“Because I am Pathaan” is not the smartest justification for all the things one may choose to do in their life, but the creators of Pathaan seem to think so.
Before we begin, I am not ignorant of the intended message behind this film- secularity. Our country is in dire need of it, and SRK and Deepika Padukone have been victims of the lack of it. In this regard, the film attempts to be a heartwarming gesture…until it’s not.
If you have attempted- at the naive age of 13, or even 20, to arrive at a decent route to achieve the coveted idea of World Peace, perhaps you may have thought up a film like Pathaan.
To put it simply in the Indian context, perhaps you may have thought Kashmir a play toy that can easily switch between India and Pakistan until one country gets the upper hand.
Such thinking does more danger than good- because you manage to dehumanise the people living there. This is why the last bits of the film are especially painful to watch, when ‘Jim’ our antagonist (John Abraham) thinks it is very easy to ask for Kashmir to be handed over to Pakistan in 24 hours.
On the surface, these comments are great to keep your sense of patriotism flowing- especially in the theatre, but at its core, it reaffirms what everyone needs to know but chooses to ignore- We know nothing about the land, people or politics of Kashmir, despite constantly claiming to want it.
Pathaan also demonstrates haste. It was like this one film was the last film to do everything we want. So from India-Pakistan conflicts to Pandemic fears, to a subtle tribute to the Avengers, Pathaan builds weak links, playing monkey bars into each topic with a side of bad jokes.
In the end, each issue is either left incomplete or addressed unsuccessfully. For example, when our antagonist Jim attempts to unleash a new Pandemic into the world by ‘creating’ a virus in the lab- which felt like a great disservice to all the science going into screaming that COVID-19 Pandemic was not manufactured in a lab by some country. Or even when Jim gives the Indian government ’24 hours’ for Kashmir and then they never bring it up again, or the abrogation of Article 370- another serious issue mentioned at the beginning and the end of the film, but not being addressed the way it deserved to be.
But you may argue that this was not the film’s genre or job.

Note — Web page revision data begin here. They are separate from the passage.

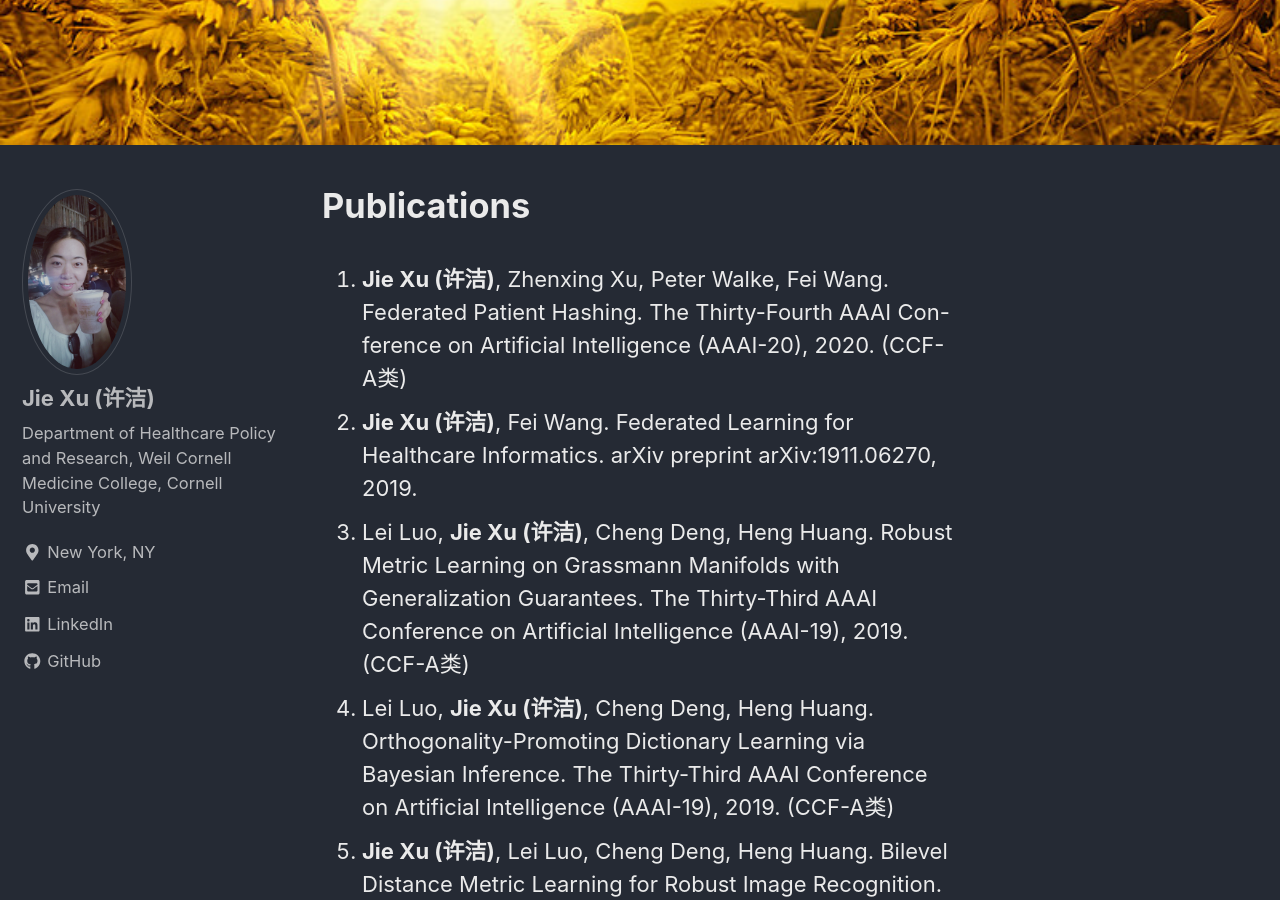
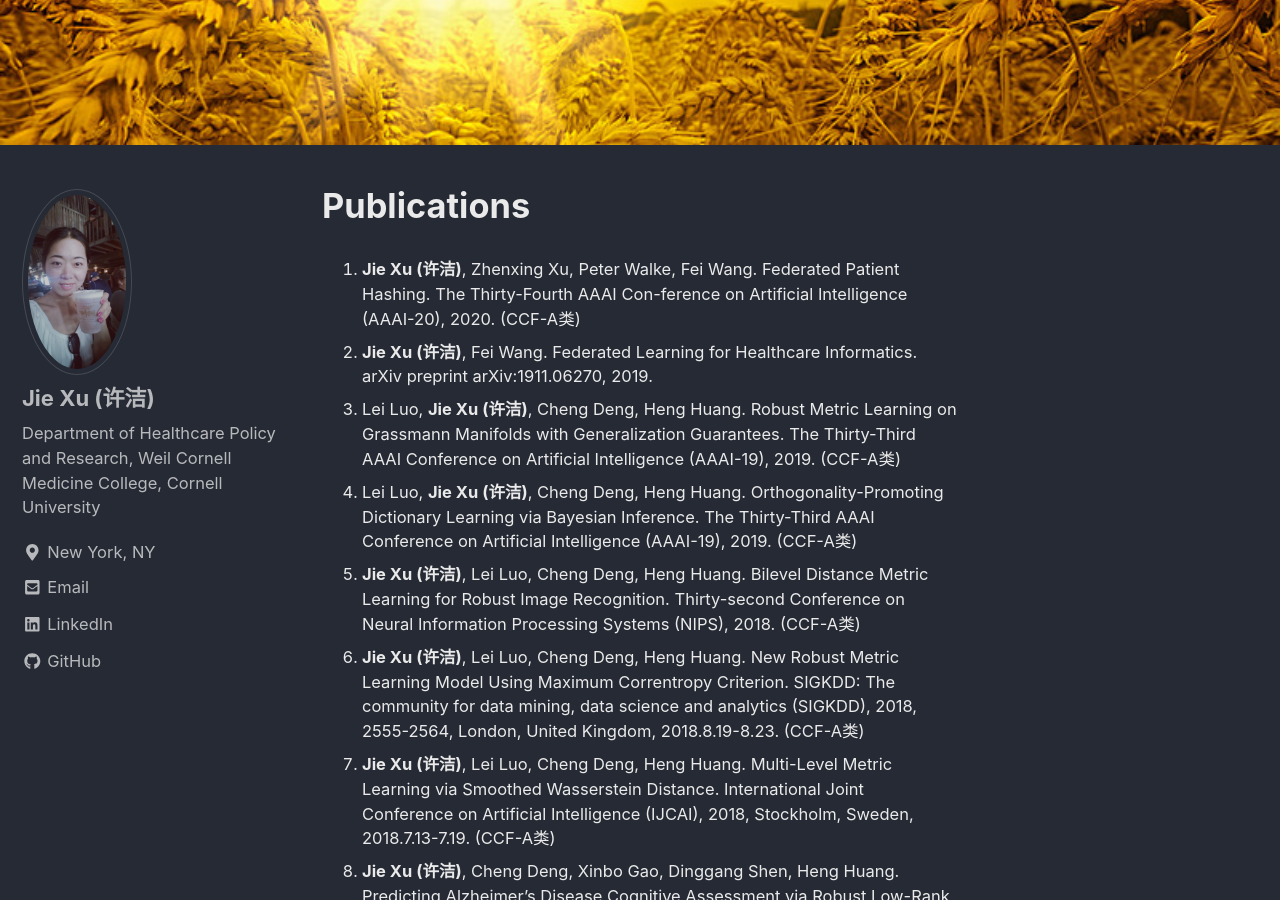
Before and after one commit to jxu1015/jxu1015.github.io, a Jekyll site: the page built from _pages/publications.md, in a window 1280 px wide and 900 px high, scrolled down 355 px. Built offline with Jekyll 4.4.1, drawn with Linux system fonts in a browser that asks for light colours; nearby versions of some CDN libraries.

Commit message:
Update publications.md

```diff
--- a/_pages/publications.md
+++ b/_pages/publications.md
@@ -20,3 +20,4 @@ header:
 13. **Jie Xu (许洁)**, Cheng Deng, Xianglong Liu, Jie Li. Image Super-resolution Based on Sparse Representation With Joint Constraints. International Conference on Internet Multimedia Computing and Service (ICIMCS), 2014, 381-385, Xiamen, China, 2014.7.10-7.12.
 14. Songhang Ye, Cheng Deng, **Jie Xu (许洁)**, Xinbo Gao. Coupled Fisher Discrimination Dictionary Learn-ing for Single Image Super-resolution. IEEE International Conference on Acoustics, Speech, and Signal Processing (ICASSP), 2015, 1196-1200, Queensland, Australia, 2015.4.19-2015.4.24. (CCF-B类)
 15.  Fang Xie, Cheng Deng, **Jie Xu (许洁)**, Jifei Yu, Jie Li. Image Super Resolution Using Gaussian Process Regression with Patch Clustering. International Conference on Internet Multimedia Computing and Service (ICIMCS), 2013, 109-112, Huang shan, China, 2013.8.17-8.18.
+{: .small}
```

And I will say, “Then? Were they running some competition to give special mention to all the things that affected our country last year and leave?”
The last visible scab I want to pick is what we began with- SRK’s explanation for everything being simply that he is a Pathaan. Over the past few days, while creating the excitement to watch this movie, I have engaged in conversations with several Pakistani (Pathaan) taxi drivers, instructors, and friends about whether they will watch it. They say yes, beaming with pride. They say this movie glorifies their culture, that SRK is actually a Pathaan, and that they are happy to have him recognise this origin in trying times.
When will we give up on glowing from our lineages? In this way, the movie also exposes the disappointing shadow of caste pride that prevails among the Muslim community. In doing this, we are once again doing a great disservice to the Pasmanda Muslims.
Side note, I am not sure if travelling to a new country every week (Planning robbery in Spain, executing robbery in Russia, and finally watching plan crescendo in Afghanistan) and doing government work should be considered “culture”- so technically, the name of the film becomes misleading.
If one can accept these flaws in logic, one can happily watch this film- especially before the interval- for the lovely chemistry combusting between Rubai (Deepika Padukone) and Pathaan (SRK). Rubai is a boss woman who owns her sexuality throughout, well aware that she looks “bomb” and unapologetically using it. She is never sidelined as the pretty heroine- although there are some unnecessary fleeting moments where her character steps down to feed the limelight to our Pathaan.
To be fair, shirtless Shah Rukh Khan and John Abraham, plus a very stunning Deepika Padukone is a 3-hour visual treat I would not want anyone to miss, and perhaps this was the creator’s game plan too, hence the lack of focus on the story line. Judging from the box office numbers, they were not wrong.